Nigerian Army to dismiss 4,000 soldiers over Boko Haram

About 4,000 Nigerian soldiers will be dismissed soon for flouting the orders to fight Boko Haram insurgents in an operation in Mubi, Adamawa State, in 2014, one of the allegedly affected soldiers has told TheCable.

Investigation revealed that tension appears to be simmering as soldiers in the North-east, and their families are in suppressed agitation over the possibility of being axed.

According to a source in the army, who is one of the accused soldiers, a signal had been sent by the army headquarters in Abuja to its divisions for the soldiers to be dismissed without trial.
“We are accused of disobeying orders to fight insurgents and also for allowing them to takeover Mubi town the last time. The army headquarters sent signal for our dismissal,” he said. He explained that the army divisions involved – of those who allegedly failed to participate in the Mubi operation – were from the second division, Ibadan, made up of 200 soldiers; first division, Kaduna, which has about 500 soldiers, and “some from the third division, Jos, among others”.
The source also revealed that about 227 soldiers from the 3rd Division, Jos, had been dismissed already, just as four other soldiers from the Lokoja division.
“We are now facing a fresh allegation of supporting General Muhammadu Buhari during the last election. We have also been accused of celebrating Buhari’s victory,” he said.
He appealed to the authorities to intervene in the matter and save their jobs.

However, Sani Usman, a colonel and army spokesman, dismissed the report has false.
“I am not aware where you got the information from, and I am sure there is no such plan,” he said.

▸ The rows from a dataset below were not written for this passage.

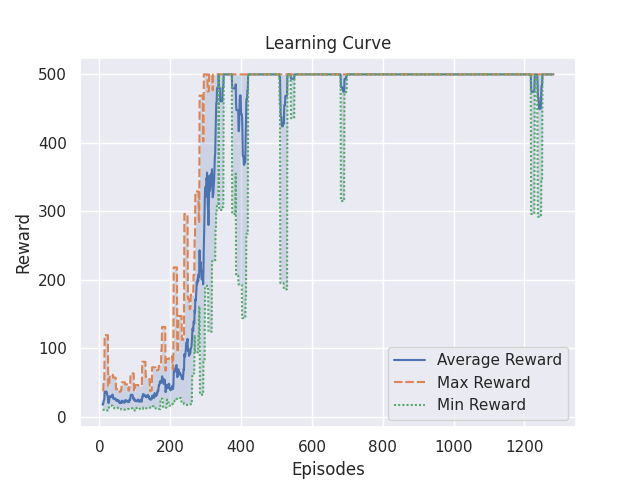
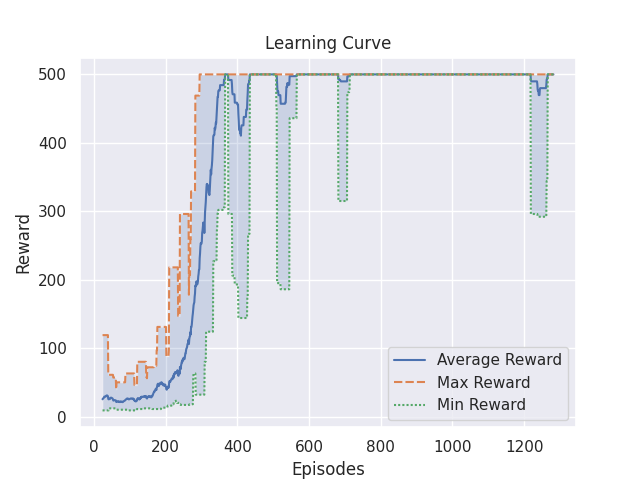
Added Acrobot

diff --git a/Classic Control/MountainCar/main.py b/Classic Control/MountainCar/main.py
@@ -1,0 +1,138 @@
+"""
+Open AI Gym MountainCar-v0
+Nick Kaparinos
+2021
+"""
+
+import time
+
+from gym import wrappers
+import gym
+import tianshou as ts
+import torch
+import numpy as np
+from torch.utils.tensorboard import SummaryWriter
+from tianshou.utils import TensorboardLogger, LazyLogger
+import torch
+from torch import nn
+from tianshou.utils.net.common import Net
+from utilities import *
+
+if __name__ == '__main__':
+    start = time.perf_counter()
+    env_id = "MountainCar-v0"
+    seed = 0
+    device = torch.device("cuda:0" if torch.cuda.is_available() else "cpu")
+
+    # Logging directory
+    model_name = 'Tianshou_ER_DD_DQN'
+    log_dir = 'logs/' + model_name + '_' + str(time.strftime('%d_%b_%Y_%H_%M_%S', time.localtime())) + '/'
+    writer = SummaryWriter(log_dir=log_dir)
+    logger = TensorboardLogger(writer, train_interval=1, update_interval=1)
+
+    # Environment
+    env = gym.make(env_id)
+    env.seed(seed=seed)
+    train_envs = ts.env.DummyVectorEnv([lambda: gym.make(env_id) for _ in range(1)])
+    test_envs = ts.env.DummyVectorEnv([lambda: gym.make(env_id) for _ in range(1)])
+
+    # Neural network
+    Q_param = {"hidden_sizes": [128, 128]}
+    V_param = {"hidden_sizes": [128, 128]}
+    learning_rate = 1e-3
+    model_hyperparameters = {'Q_param': Q_param['hidden_sizes'], 'V_param': V_param['hidden_sizes'],
+                             'learning_rate': learning_rate}
+    state_shape = env.observation_space.shape or env.observation_space.n
+    action_shape = env.action_space.shape or env.action_space.n
+    net = Net(state_shape, action_shape, dueling_param=(Q_param, V_param), device=device).to(device)
+    optim = torch.optim.Adam(net.parameters(), lr=learning_rate)
+
+    # Policy
+    policy_hyperparameters = {'discount_factor': 0.99, 'estimation_step': 1, 'target_update_freq': 10,
+                              'is_double': True}
+    policy = ts.policy.DQNPolicy(net, optim, **policy_hyperparameters)
+
+    # Collectors
+    prioritized_buffer_hyperparameters = {'total_size': 1_000_000, 'buffer_num': 1, 'alpha': 0.7, 'beta': 0.5}
+    train_collector = ts.data.Collector(policy, train_envs,
+                                        ts.data.PrioritizedVectorReplayBuffer(**prioritized_buffer_hyperparameters,
+                                                                              device=device),
+                                        exploration_noise=True)
+    test_collector = ts.data.Collector(policy, test_envs, exploration_noise=False)
+
+    # Epsilon schedule
+    def build_epsilon_schedule(max_epsilon=0.5, min_epsilon=0.0, num_episodes_decay=10000):
+        def custom_epsilon_schedule(epoch, env_step):
+            decay_step = (max_epsilon - min_epsilon) / num_episodes_decay
+            current_epsilon = max_epsilon - env_step * decay_step
+            if current_epsilon < 0.0:
+                current_epsilon = 0
+            policy.set_eps(current_epsilon)
+
+        return custom_epsilon_schedule
+
+    # Test function
+    def build_test_fn(num_episodes):
+        def custom_test_fn(epoch, env_step):
+            print(f"Epoch = {epoch}")
+
+            # Save agent
+            torch.save(policy.state_dict(), log_dir + f'dqn_epoch{epoch}.pth')
+
+            # No exploration
+            policy.set_eps(0.00)
+
+            # Record agents performance in video
+            for episode in range(num_episodes):
+                env = ts.env.DummyVectorEnv([lambda: wrappers.Monitor(env=gym.make(env_id),
+                                                                      directory=log_dir + '/videos/epoch_' + str(
+                                                                          epoch) + '/video' + str(episode), force=False)
+                                             for _ in range(1)])
+
+                # Video
+                policy.eval()
+                policy.set_eps(0.00)
+                collector = ts.data.Collector(policy, env, exploration_noise=True)
+                collector.collect(n_episode=1, render=1 / 60)
+
+        return custom_test_fn
+
+
+    # Training
+    trainer_hyperparameters = {'max_epoch': 5, 'step_per_epoch': 80_000, 'step_per_collect': 5,
+                               'episode_per_test': 10,
+                               'batch_size': 64}
+    epsilon_schedule_hyperparameters = {'max_epsilon': 0.7, 'min_epsilon': 0.0,
+                                        'num_episodes_decay': int(trainer_hyperparameters['step_per_epoch'] * 0.4)}
+    all_hypeparameters = model_hyperparameters | policy_hyperparameters | prioritized_buffer_hyperparameters | trainer_hyperparameters | epsilon_schedule_hyperparameters
+    all_hypeparameters['seed'] = seed
+    save_dict_to_file(all_hypeparameters, path=log_dir)
+    result = ts.trainer.offpolicy_trainer(policy, train_collector, test_collector, **trainer_hyperparameters,
+                                          train_fn=build_epsilon_schedule(**epsilon_schedule_hyperparameters),
+                                          test_fn=build_test_fn(num_episodes=5),
+                                          stop_fn=None,
+                                          logger=logger)
+    print(f'Finished training! Use {result["duration"]}')
+
+    # Learning Curve
+    learning_curve_tianshou(log_dir=log_dir, window=50)
+
+    # Record Episode Video
+    num_episodes = 10
+    for i in range(num_episodes):
+        env = ts.env.DummyVectorEnv([lambda: wrappers.Monitor(env=gym.make(env_id),
+                                                              directory=log_dir + '/videos/final_agent/video' + str(i),
+                                                              force=False) for _ in range(1)])
+
+        # Video
+        policy.eval()
+        policy.set_eps(0.00)
+        collector = ts.data.Collector(policy, env, exploration_noise=True)
+        collector.collect(n_episode=1, render=1 / 60)
+
+    # Save policy
+    torch.save(policy.state_dict(), log_dir + 'dqn.pth')
+
+    # Execution Time
+    end = time.perf_counter()  # tensorboard --logdir './Classic Control/MountainCar/logs'
+    print(f"\nExecution time = {end - start:.2f} second(s)")

diff --git a/Classic Control/Acrobot/utilities.py b/Classic Control/Acrobot/utilities.py
@@ -1,0 +1,135 @@
+"""
+Open AI Gym Acrobot-v0
+Nick Kaparinos
+2021
+"""
+
+import matplotlib.pyplot as plt
+import pandas as pd
+import seaborn as sns
+from stable_baselines3.common.callbacks import BaseCallback
+from tqdm import tqdm
+from os import listdir
+from tensorflow.python.summary.summary_iterator import summary_iterator
+import tensorflow as tf
+
+
+class LogStepsCallback(BaseCallback):
+    def __init__(self, log_dir, verbose=0):
+        self.log_dir = log_dir
+        super(LogStepsCallback, self).__init__(verbose)
+
+    def _on_training_start(self) -> None:
+        self.results = pd.DataFrame(columns=['Reward', 'Done'])
+        print("Τraining starts!")
+
+    def _on_step(self) -> bool:
+        if 'reward' in self.locals:
+            keys = ['reward', 'done']
+        else:
+            keys = ['rewards', 'dones']
+        self.results.loc[len(self.results)] = [self.locals[keys[0]][0], self.locals[keys[1]][0]]
+        return True
+
+    def _on_training_end(self) -> None:
+        self.results.to_csv(self.log_dir + 'training_data.csv', index=False)
+        print("Τraining ends!")
+
+
+class TqdmCallback(BaseCallback):
+    def __init__(self):
+        super().__init__()
+        self.progress_bar = None
+
+    def _on_training_start(self):
+        self.progress_bar = tqdm(total=self.locals['total_timesteps'])
+
+    def _on_step(self):
+        self.progress_bar.update(1)
+        return True
+
+    def _on_training_end(self):
+        self.progress_bar.close()
+        self.progress_bar = None
+
+
+def save_dict_to_file(dict, path, txt_name='hyperparameter_dict'):
+    f = open(path + '/' + txt_name + '.txt', 'w')
+    f.write(str(dict))
+    f.close()
+
+
+def calc_episode_rewards(training_data):
+    # Calculate the rewards for each training episode
+    episode_rewards = []
+    temp_reward_sum = 0
+
+    for step in range(training_data.shape[0]):
+        reward, done = training_data.iloc[step, :]
+        temp_reward_sum += reward
+        if done:
+            episode_rewards.append(temp_reward_sum)
+            temp_reward_sum = 0
+
+    result = pd.DataFrame(columns=['Reward'])
+    result['Reward'] = episode_rewards
+    return result
+
+
+def learning_curve(episode_rewards, log_dir, window=10):
+    # Calculate rolling window metrics
+    rolling_average = episode_rewards.rolling(window=window, min_periods=window).mean().dropna()
+    rolling_max = episode_rewards.rolling(window=window, min_periods=window).max().dropna()
+    rolling_min = episode_rewards.rolling(window=window, min_periods=window).min().dropna()
+
+    # Change column name
+    rolling_average.columns = ['Average Reward']
+    rolling_max.columns = ['Max Reward']
+    rolling_min.columns = ['Min Reward']
+    rolling_data = pd.concat([rolling_average, rolling_max, rolling_min], axis=1)
+
+    # Plot
+    sns.set()
+    ax = sns.lineplot(data=rolling_data)
+    ax.fill_between(rolling_average.index, rolling_min.iloc[:, 0], rolling_max.iloc[:, 0], alpha=0.2)
+    ax.set_title('Learning Curve')
+    ax.set_ylabel('Reward')
+    ax.set_xlabel('Episodes')
+    ax.set(ylim=(-500, 0))
+
+    # Save figure
+    plt.savefig(log_dir + 'learning_curve' + str(window) + '.png')
+
+
+def learning_curve_baselines(log_dir, window=10):
+    # Read data
+    training_data = pd.read_csv(log_dir + 'training_data.csv', index_col=None)
+
+    # Calculate episode rewards
+    episode_rewards = calc_episode_rewards(training_data)
+
+    learning_curve(episode_rewards=episode_rewards, log_dir=log_dir, window=window)
+
+
+def learning_curve_tianshou(log_dir, window=10):
+    # Find event file
+    files = listdir(log_dir)
+    for f in files:
+        if 'events' in f:
+            event_file = f
+            break
+
+    # Read episode rewards
+    episode_rewards_list = []
+    episode_rewards = pd.DataFrame(columns=['Reward'])
+    try:
+        for e in summary_iterator(log_dir + event_file):
+            if len(e.summary.value) > 0:
+                if e.summary.value[0].tag == 'train/reward':
+                    episode_rewards_list.append(e.summary.value[0].simple_value)
+    except Exception as e:
+        pass
+    episode_rewards['Reward'] = episode_rewards_list
+
+    # Learning curve
+    learning_curve(episode_rewards, log_dir, window=window)

diff --git a/Classic Control/Acrobot/main.py b/Classic Control/Acrobot/main.py
@@ -1,5 +1,5 @@
 """
-Open AI Gym MountainCar-v0
+Open AI Gym Acrobot-v1
 Nick Kaparinos
 2021
 """
@@ -18,12 +18,9 @@ from torch import nn
 from tianshou.utils.net.common import Net
 from utilities import *
 
-log_dir = '/home/nikos/Nikos/Code/Projects/Gym/Classic Control/MountainCar/logs/Tianshou_ER_DD_DQN_06_Sep_2021_19_30_42/'
-learning_curve_tianshou(log_dir=log_dir, window=100)
-
 if __name__ == '__main__':
     start = time.perf_counter()
-    env_id = "MountainCar-v0"
+    env_id = "Acrobot-v1"
     seed = 0
     device = torch.device("cuda:0" if torch.cuda.is_available() else "cpu")
 
@@ -63,7 +60,6 @@ if __name__ == '__main__':
                                         exploration_noise=True)
     test_collector = ts.data.Collector(policy, test_envs, exploration_noise=False)
 
-
     # Epsilon schedule
     def build_epsilon_schedule(max_epsilon=0.5, min_epsilon=0.0, num_episodes_decay=10000):
         def custom_epsilon_schedule(epoch, env_step):
@@ -74,7 +70,6 @@ if __name__ == '__main__':
             policy.set_eps(current_epsilon)
 
         return custom_epsilon_schedule
-
 
     # Test function
     def build_test_fn(num_episodes):
@@ -115,7 +110,6 @@ if __name__ == '__main__':
     result = ts.trainer.offpolicy_trainer(policy, train_collector, test_collector, **trainer_hyperparameters,
                                           train_fn=build_epsilon_schedule(**epsilon_schedule_hyperparameters),
                                           test_fn=build_test_fn(num_episodes=5),
-                                          # lambda epoch, env_step: policy.set_eps(0.00),
                                           stop_fn=None,
                                           logger=logger)
     print(f'Finished training! Use {result["duration"]}')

“How can the army sack people like that? There is a standard operational procedure if anybody is accused of anything. First and foremost, the person has to be charged and tried before a sentence will be passed. “To the best of my knowledge, there is no such thing. I do not know where you got the number. Four thousand soldiers? For what?”
Credit: ThisDay